Iraqi defence minister impeached
Obeidi lost a no confidence vote by 142 to 102 in a secret ballot, while 18 abstained, two members of parliament told AFP.
The vote removes one of Prime Minister Haider al-Abadi's key allies from government and comes as Iraqi forces ramp up preparations for an offensive against Mosul, the Islamic State group's last major stronghold in the country.
The shock impeachment is the latest development in a bitter feud that erupted this month between Obeidi and parliament speaker Salim al-Juburi.
Obeidi was questioned in parliament over corruption allegations to which he answered with accusations of his own implicating Juburi and several MPs.
Juburi moved quickly and agreed to have his immunity lifted so that he could be investigated, only for a special integrity court to drop the case hours later.
Obeidi had said the accusations against him were trumped up and retaliation for his refusal to buy in to corrupt defence deals.
"I tried to fight corruption in every way but it appears that its lords are stronger and their voices louder," he said in a statement after the vote.
He then made a thinly-veiled reference to Nuri al-Maliki, the powerful former prime minister who many observers suspect of manoeuvering behind the scenes to undermine every move Abadi and his allies make.
"I spared no effort in building the army... whilst striving to fight the corruption and nepotism that led Iraq to lose 40 percent of its territory in 2014, displaced millions of people, threatened its shrines as well as its beloved capital Baghdad," Obeidi said.
Maliki had been premier for eight years when the army, gangrened by nepotism and hollowed out by a system in which "ghost soldiers" enrolled but did not show up for duty, collapsed completely in the face of a vast June 2014 IS assault.
Alia Nasayif, one of the MPs accused of corruption by Obeidi and a vocal Abadi critic, welcomed the outcome of Thursday's vote.
"What happened today restored the prestige of the Iraqi state. It's the first time that parliament takes action and uses its authority to remove a corrupt minister," she said.
She dismissed any suggestion that the defence minister's impeachment could affect the war effort.
"The battle is being led by real commanders at the joint command and his exit won't have much impact.

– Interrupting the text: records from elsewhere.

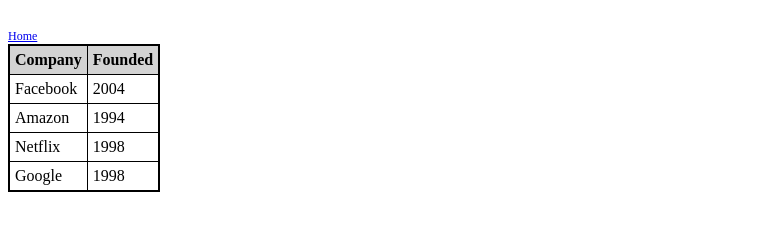
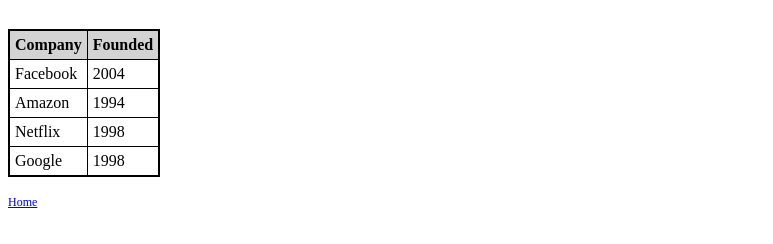
Before and after one commit to austinvoice/project0, a plain HTML site: page table.html in a window 1280 px wide. Shown: the part 90-334 px from the top of the page, without its empty margins (0-773 px from the left). Drawn offline with Linux system fonts and the light colour scheme.

Commit message:
Fix Home

```diff
--- a/table.html
+++ b/table.html
@@ -18,6 +18,12 @@
             th, td {
                 border: 1px solid black;
                 padding: 5px;
+            }
+
+            #footer {
+                 font-size: 12px;
+                 position: absolute;
+                 bottom: 500px;
             }
         </style>
     </head>
```
Also changed, not shown: submit.html (+4 -0 lines).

He is not a minister who fights Daesh (IS), he's a corrupt minister," Nasayif told AFP.
Jassem Hanoun, an Iraqi political and security analyst, disagreed and argued the timing could not be worse.
"What happened today is a negative development, especially in terms of timing," he said.
"It will have a direct impact on the battle since the ministry will be run by the deputy, who has limited authority," Hanoun said.